    "If we know what's normal, then we know where to look for abnormality," said Logan Spector, lead researcher.

    But step one is just testing out the fair as a recruiting site.

    Spector said it can be challenging and expensive to find 500 average Minnesota children for research, but the State Fair presents a unique opportunity. The 1.7 million or so visitors each summer mean a wealth of accessible volunteers -- plus, the fair engenders a level of state pride that might encourage people to participate.

    "They don't get any personal benefit," he said, "but they'll know they are contributing to science and that it's a project that's run by their university."

    Then there are the little rewards: ride tickets and backpacks, as well as free passes to the State Fair for the next two years. A devout fairgoer since he moved from Georgia, Spector said he figured volunteers would need some form of enticement, and the U of M backpacks have been hot items at past fairs.

    Of course, there's no such thing as a free Pronto Pup. The free passes are designed to bring the volunteers back in 2011 and 2012 for further questions and screenings.

    In year one, the researchers will collect DNA samples only via saliva. Parents and children will also be asked to donate fingernail clippings and blood droplets, but they can decline.

    "I don't think a lot of kids hope to go to the fair so they can get stuck on the finger [to give a blood sample], which is why we made this optional," Spector said.

    The initial goal of the study is to recruit 500 volunteers and to assess whether they return for the second and third years. (Volunteers must include biological parents of children ages 1 to 11.) Gaining DNA from 500 volunteers wouldn't be enough for the researchers to identify the complex genetic sequences that predict good or bad health. But it would validate the State Fair as a recruiting site.

    Spector said he would then seek a grant from the National Institutes of Health to recruit thousands more volunteers at the fair. DNA samples from them -- along with the original 500 volunteers -- might be enough to unlock significant genetic discoveries, he said.

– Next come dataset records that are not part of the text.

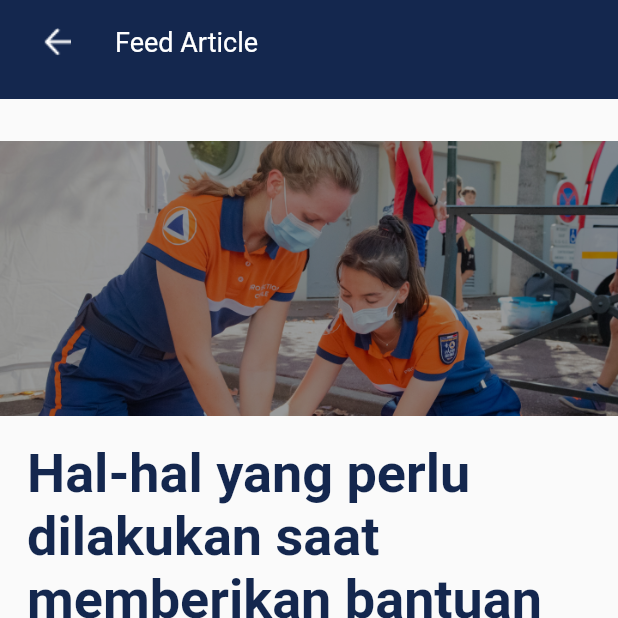
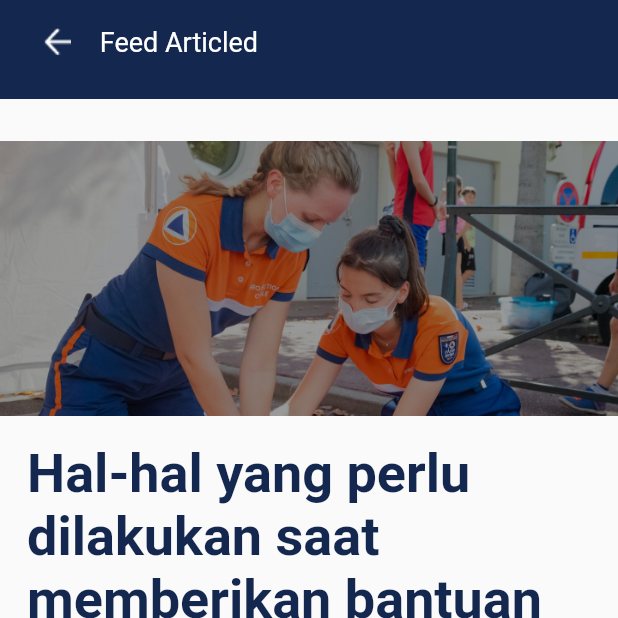
Before and after one commit to bantuone/bantuone, a Flutter app: the ContentArticleView screen opened directly, on a phone screen of 412 x 824 dp, the top half of it. Run offline on Flutter 3.47's test engine with Material 2 defaults, Android fonts, the light colour scheme and no system bars; our stand-ins replace carousel_slider, firebase_auth, firebase_core, flutter_screenutil, google_sign_in; missing offline and left inert: dart:ffi; accounts and stored records are empty.

Commit message:
tambahan baru

```diff
--- a/lib/core/widgets/articlebar.widget.dart
+++ b/lib/core/widgets/articlebar.widget.dart
@@ -33,7 +33,7 @@
                   Container(
                     margin: EdgeInsets.only(right: 230),
                     child: Text(
-                      "Feed Article",
+                      "Feed Articled",
                       style: const TextStyle(fontSize: 18, color: white),
                     ),
                   )
```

    Whether families volunteer remains to be seen. The concept of collecting DNA specimens for genetic research has been somewhat controversial in Minnesota. A privacy group, the Citizens' Council on Health Care, has repeatedly challenged the state's collection of newborns' blood samples, used to identify rare genetic and metabolic diseases.

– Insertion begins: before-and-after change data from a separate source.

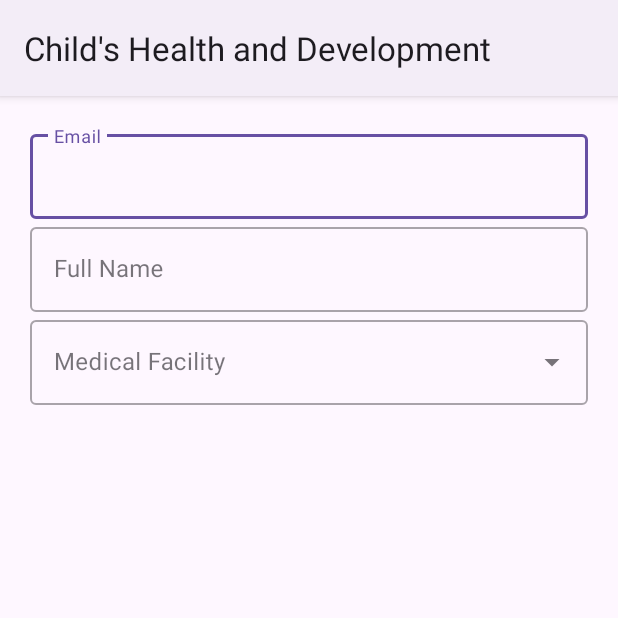
After one commit to Gayane2502/Gayane_250208, an Android app: the DoctorDetails screen opened directly, with no data from a screen before it, on a phone screen of 412 x 824 dp, the top half of it. The commit adds this screen. Run offline under Robolectric (Android 15) with nearby library versions, the phone set to English and light mode, and no system bars.

Commit message:
Child's H&D 3

```diff
--- a/app/build.gradle
+++ b/app/build.gradle
@@ -41,6 +41,7 @@ dependencies {
     implementation 'androidx.lifecycle:lifecycle-livedata-ktx:2.4.1'
     implementation 'androidx.lifecycle:lifecycle-viewmodel-ktx:2.4.1'
     implementation 'com.google.firebase:firebase-auth-ktx:21.1.0'
+    implementation 'com.google.firebase:firebase-database-ktx:20.2.1'
     testImplementation 'junit:junit:4.13.2'
     androidTestImplementation 'androidx.test.ext:junit:1.1.5'
     androidTestImplementation 'androidx.test.espresso:espresso-core:3.5.1'
--- /dev/null
+++ b/app/src/main/java/com/example/myapplication/DoctorDetails.java
@@ -0,0 +1,35 @@
+package com.example.myapplication;
+
+import androidx.appcompat.app.AppCompatActivity;
+
+import android.os.Bundle;
+import android.view.View;
+import android.widget.AdapterView;
+import android.widget.ArrayAdapter;
+import android.widget.AutoCompleteTextView;
+import android.widget.Toast;
+
+public class DoctorDetails extends AppCompatActivity {
+
+    String[] item = {"Դավիդյանց պոլիկլինիկաներ", "Վան ստոմատոլոգիական պոլիկլինիկա", "№17 պոլիկլինիկա", "Արտաշիսյան մանկական պոլիկլինիկա", "Նորագավիթ պոլիկլինիկա"};
+    AutoCompleteTextView autoCompleteTextView;
+    ArrayAdapter<String> adapterItems;
+    @Override
+    protected void onCreate(Bundle savedInstanceState) {
+        super.onCreate(savedInstanceState);
+        setContentView(R.layout.activity_doctor_details);
+
+        autoCompleteTextView = findViewById(R.id.dropdown_menu);
+        adapterItems = new ArrayAdapter<String>(this, R.layout.list_item, item);
+
+        autoCompleteTextView.setAdapter(adapterItems);
+
+        autoCompleteTextView.setOnItemClickListener(new AdapterView.OnItemClickListener() {
+            @Override
+            public void onItemClick(AdapterView<?> adapterView, View view, int i, long l) {
+                String item = adapterView.getItemAtPosition(i).toString();
+                Toast.makeText(DoctorDetails.this, "Item: "+item, Toast.LENGTH_SHORT).show();
+            }
+        });
+    }
+}
--- /dev/null
+++ b/app/src/main/res/layout/activity_doctor_details.xml
@@ -0,0 +1,61 @@
+<?xml version="1.0" encoding="utf-8"?>
+<LinearLayout xmlns:android="http://schemas.android.com/apk/res/android"
+    xmlns:app="http://schemas.android.com/apk/res-auto"
+    xmlns:tools="http://schemas.android.com/tools"
+    android:layout_width="match_parent"
+    android:layout_height="match_parent"
+    android:padding="20dp"
+    tools:context=".DoctorDetails">
+
+
+    <LinearLayout
+        android:layout_width="match_parent"
+        android:layout_height="wrap_content"
+        android:orientation="vertical">
+
+
+        <com.google.android.material.textfield.TextInputLayout
+            android:id="@+id/email_edittext"
+            style="@style/Widget.MaterialComponents.TextInputLayout.OutlinedBox"
+            android:layout_width="match_parent"
+            android:layout_height="wrap_content"
+            android:ems="10"
+            android:hint="@string/emaild">
+
+            <com.google.android.material.textfield.TextInputEditText
+                android:layout_width="match_parent"
+                android:layout_height="wrap_content"
+                android:inputType="textEmailAddress" />
+
+        </com.google.android.material.textfield.TextInputLayout>
+
+        <com.google.android.material.textfield.TextInputLayout
+            android:id="@+id/fullname_edittext"
+            style="@style/Widget.MaterialComponents.TextInputLayout.OutlinedBox"
+            android:layout_width="match_parent"
+            android:layout_height="wrap_content"
+            android:ems="10"
+            android:hint="Full Name">
+
+            <com.google.android.material.textfield.TextInputEditText
+                android:layout_width="match_parent"
+                android:layout_height="wrap_content"
+                android:inputType="textPersonName" />
+        </com.google.android.material.textfield.TextInputLayout>
+
+        <com.google.android.material.textfield.TextInputLayout
+            android:layout_width="match_parent"
+            android:layout_height="wrap_content"
+            android:hint="Medical Facility"
+            style="@style/Widget.MaterialComponents.TextInputLayout.OutlinedBox.ExposedDropdownMenu">
+
+            <AutoCompleteTextView
+                android:id="@+id/dropdown_menu"
+                android:layout_width="match_parent"
+                android:layout_height="wrap_content"
+                android:inputType="none"/>
+        </com.google.android.material.textfield.TextInputLayout>
+
+
+    </LinearLayout>
+</LinearLayout>
--- a/app/src/main/res/layout/activity_first.xml
+++ b/app/src/main/res/layout/activity_first.xml
@@ -3,7 +3,8 @@
     android:id="@+id/activity_main"
     android:layout_width="match_parent"
     android:layout_height="match_parent"
-    android:orientation="vertical">
+    android:orientation="vertical"
+    >
 
 
     <TextView
--- a/app/src/main/res/values/strings.xml
+++ b/app/src/main/res/values/strings.xml
@@ -12,4 +12,8 @@
     <string name="password">Password</string>
     <string name="email">Email</string>
     <string name="register">Register</string>
+    <string name="hello_world">Hello world!</string>
+    <string name="log_out">Log out</string>
+    <string name="confirm_password">Confirm Password</string>
+    <string name="emaild">Email</string>
 </resources>
```
Also changed, not shown: app/src/main/AndroidManifest.xml (+16 -8 lines), app/src/main/java/com/example/myapplication/HealthSections.java (added, +14 -0 lines), app/src/main/java/com/example/myapplication/Login.java (+71 -0 lines), app/src/main/java/com/example/myapplication/MainActivity.java (added, +47 -0 lines), app/src/main/java/com/example/myapplication/Register.java (+16 -0 lines), app/src/main/res/layout/activity_health_sections.xml (added, +11 -0 lines), app/src/main/res/layout/activity_login.xml (+7 -3 lines), app/src/main/res/layout/activity_main.xml (added, +23 -0 lines), app/src/main/res/layout/activity_register.xml (+16 -1 lines), app/src/main/res/layout/list_item.xml (added, +10 -0 lines), app/src/main/res/drawable/background.jpg (added).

    The leader of the council, Twila Brase, gave credit to the Gopher Kids researchers for some of the privacy steps they have taken -- and for allowing parents and children (once they reach 18) to withdraw from the study at any time and order their genetic samples destroyed.

    However, she questioned whether the State Fair is the right place for parents to make a serious decision about giving genetic information to research. "It's not a serious environment," she said.

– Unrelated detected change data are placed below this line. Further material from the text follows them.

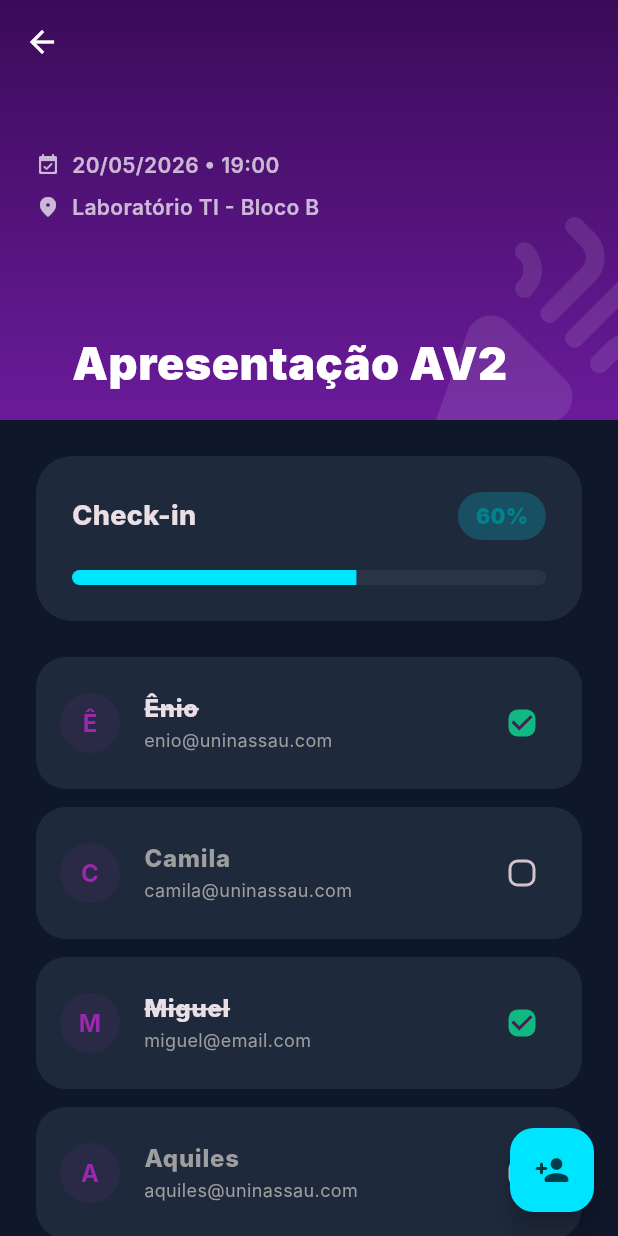
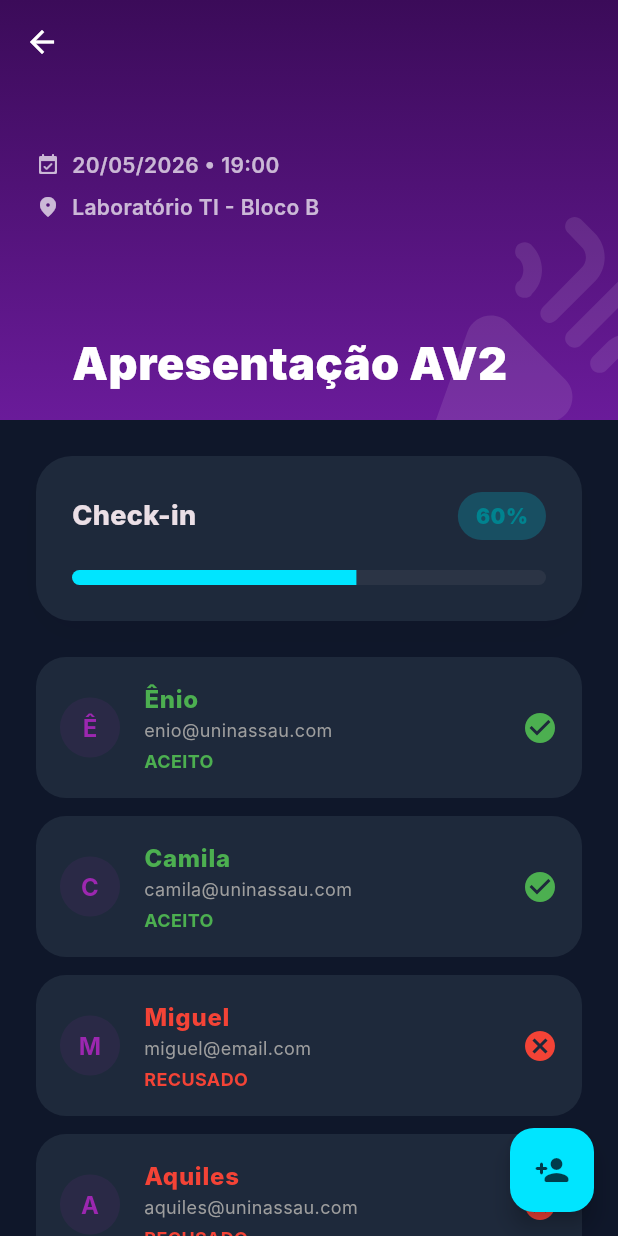
Before and after one commit to andreluiz05/satisfaction_eventos, a Flutter app: the Dashboard screen opened directly, after a tap on the "dark mode" icon, after a tap on "Apresentação AV2", on a phone screen of 412 x 824 dp. Run offline on Flutter 3.47's test engine with Material 3 defaults, Android fonts, the phone set to English and light mode, and no system bars; our stand-ins replace shared_preferences; accounts and stored records are empty; Roboto replaces fonts that are missing (Inter).

Commit message:
Alteração de Status do Convite
Introduzido o triplo status de convite (none, aceito, recusado).

```diff
--- a/lib/main.dart
+++ b/lib/main.dart
@@ -50,18 +50,65 @@ class SatisfactionApp extends StatelessWidget {
   }
 }
 
+enum PresencaStatus { none, accepted, refused }
+
 class Convidado {
   String id, nome, email;
-  bool presenca;
-  Convidado({required this.id, required this.nome, required this.email, this.presenca = false});
+  PresencaStatus status;
+  Convidado({required this.id, required this.nome, required this.email, this.status = PresencaStatus.none});
 
   String get iniciais => nome.trim().split(RegExp(' +')).map((s) => s.isNotEmpty ? s[0] : '').take(2).join().toUpperCase();
 
-  Map<String, dynamic> toJson() => {'id': id, 'nome': nome, 'email': email, 'presenca': presenca};
+  PresencaStatus get nextStatus {
+    switch (status) {
+      case PresencaStatus.none:
+        return PresencaStatus.accepted;
+      case PresencaStatus.accepted:
+        return PresencaStatus.refused;
+      case PresencaStatus.refused:
+        return PresencaStatus.none;
+    }
+  }
+
+  String get statusLabel {
+    switch (status) {
+      case PresencaStatus.accepted:
+        return 'ACEITO';
+      case PresencaStatus.refused:
+        return 'RECUSADO';
+      case PresencaStatus.none:
+        return 'SEM STATUS';
+    }
+  }
+
+  Map<String, dynamic> toJson() => {
+    'id': id,
+    'nome': nome,
+    'email': email,
+    'status': status.name,
+  };
 
   factory Convidado.fromJson(Map<String, dynamic> json) => Convidado(
-    id: json['id'], nome: json['nome'], email: json['email'], presenca: json['presenca'] ?? false,
+    id: json['id'],
+    nome: json['nome'],
+    email: json['email'],
+    status: _parseStatus(json) ?? PresencaStatus.none,
   );
+
+  static PresencaStatus? _parseStatus(Map<String, dynamic> json) {
+    final statusValue = json['status'];
+    if (statusValue is String && statusValue.isNotEmpty) {
+      return PresencaStatus.values.firstWhere(
+        (value) => value.name == statusValue,
+        orElse: () => PresencaStatus.none,
+      );
+    }
+    final presencaValue = json['presenca'];
+    if (presencaValue is bool) {
+      return presencaValue ? PresencaStatus.accepted : PresencaStatus.refused;
+    }
+    return PresencaStatus.none;
+  }
 }
 
 class Evento {
@@ -104,11 +151,11 @@ class SatisfactionController extends ChangeNotifier {
         _eventos.addAll(decoded.map((e) => Evento.fromJson(e)).toList());
       } else {
         _eventos.add(Evento(id: '1', nome: 'Apresentação AV2', local: 'Laboratório TI - Bloco B', data: '20/05/2026', horario: '19:00', convidados: [
-          Convidado(id: 'c1', nome: 'Ênio', email: 'enio@uninassau.com', presenca: true),
-          Convidado(id: 'c2', nome: 'Camila', email: 'camila@uninassau.com', presenca: false),
-          Convidado(id: 'c3', nome: 'Miguel', email: 'miguel@email.com', presenca: true),
-          Convidado(id: 'c4', nome: 'Aquiles', email: 'aquiles@uninassau.com', presenca: false),
-          Convidado(id: 'c5', nome: 'Rian', email: 'rian@uninassau.com', presenca: true),
+          Convidado(id: 'c1', nome: 'Ênio', email: 'enio@uninassau.com', status: PresencaStatus.accepted),
+          Convidado(id: 'c2', nome: 'Camila', email: 'camila@uninassau.com', status: PresencaStatus.accepted),
+          Convidado(id: 'c3', nome: 'Miguel', email: 'miguel@email.com', status: PresencaStatus.refused),
+          Convidado(id: 'c4', nome: 'Aquiles', email: 'aquiles@uninassau.com', status: PresencaStatus.refused),
+          Convidado(id: 'c5', nome: 'Rian', email: 'rian@uninassau.com', status: PresencaStatus.accepted),
         ]));
         await _salvarCache();
       }
@@ -159,13 +206,13 @@ class SatisfactionController extends ChangeNotifier {
     notifyListeners();
   }
 
-  void atualizarPresenca(String eventoId, String convidadoId, bool presenca) {
-    _eventos.firstWhere((e) => e.id == eventoId).convidados.firstWhere((c) => c.id == convidadoId).presenca = presenca;
+  void atualizarPresenca(String eventoId, String convidadoId, PresencaStatus status) {
+    _eventos.firstWhere((e) => e.id == eventoId).convidados.firstWhere((c) => c.id == convidadoId).status = status;
     _salvarCache();
     notifyListeners();
   }
 
-  double getTaxaPresenca(Evento e) => e.convidados.isEmpty ? 0 : e.convidados.where((c) => c.presenca).length / e.convidados.length;
+  double getTaxaPresenca(Evento e) => e.convidados.isEmpty ? 0 : e.convidados.where((c) => c.status == PresencaStatus.accepted).length / e.convidados.length;
 }
 
 class LoginScreen extends StatefulWidget {
@@ -643,13 +690,40 @@ class EventDetail extends StatelessWidget {
                             child: ListTile(
                               contentPadding: const EdgeInsets.symmetric(horizontal: 16, vertical: 8),
                               leading: CircleAvatar(backgroundColor: theme.colorScheme.primary.withAlpha(25), foregroundColor: theme.colorScheme.primary, child: Text(c.iniciais, style: const TextStyle(fontWeight: FontWeight.bold))),
-                              title: Text(c.nome, style: TextStyle(fontWeight: FontWeight.w800, color: c.presenca ? theme.colorScheme.onSurface : Colors.grey, decoration: c.presenca ? TextDecoration.lineThrough : null)),
-                              subtitle: Text(c.email, style: const TextStyle(fontSize: 12, color: Colors.grey)),
-                              trailing: Checkbox(
-                                value: c.presenca,
-                                activeColor: const Color(0xFF10B981),
-                                shape: RoundedRectangleBorder(borderRadius: BorderRadius.circular(6)),
-                                onChanged: (v) { HapticFeedback.lightImpact(); ctrl.atualizarPresenca(evento.id, c.id, v!); },
+                              title: Text(
+                                c.nome,
+                                style: TextStyle(
+                                  fontWeight: FontWeight.w800,
+                                  color: c.status == PresencaStatus.accepted
+                                      ? Colors.green
+                                      : c.status == PresencaStatus.refused
+                                          ? Colors.red
+                                          : Colors.grey,
+                                ),
+                              ),
+                              subtitle: Column(
+                                crossAxisAlignment: CrossAxisAlignment.start,
+                                children: [
+                                  Text(c.email, style: const TextStyle(fontSize: 12, color: Colors.grey)),
+                                  const SizedBox(height: 4),
+                                  Text(c.statusLabel, style: TextStyle(fontSize: 12, color: c.status == PresencaStatus.accepted ? Colors.green : c.status == PresencaStatus.refused ? Colors.red : Colors.grey, fontWeight: FontWeight.w700)),
+                                ],
+                              ),
+                              trailing: GestureDetector(
+                                onTap: () { HapticFeedback.lightImpact(); ctrl.atualizarPresenca(evento.id, c.id, c.nextStatus); },
+                                child: Icon(
+                                  c.status == PresencaStatus.accepted
+                                      ? Icons.check_circle
+                                      : c.status == PresencaStatus.refused
+                                          ? Icons.cancel
+                                          : Icons.radio_button_unchecked,
+                                  color: c.status == PresencaStatus.accepted
+                                      ? Colors.green
+                                      : c.status == PresencaStatus.refused
+                                          ? Colors.red
+                                          : Colors.grey,
+                                  size: 24,
+                                ),
                               ),
                             ),
                           );
```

    Spector noted that many fairgoers already agree to cholesterol tests that require small finger-pricks for blood. The U has conducted other clinical studies at the fair in the past, he added, but not studies that take place over multiple years.

    The website for the study assures that genetic information will be secured and viewed only by the researchers.

    Even if the genetic information indicates people are at risk for disease -- or that participating parents aren't blood relatives to their children -- the results won't be shared with them.

    Interested fairgoers can visit the U's building on Dan Patch Avenue or first visit the Gopher Kids website.

    The DNA saliva test works best when people haven't eaten for 30 minutes -- a risky proposition at the State Fair -- but it takes place at the end of the screening. So volunteers can eat all the chocolate-covered bacon and cheese-on-a-stick they want beforehand.

    Jeremy Olson • 612-673-7744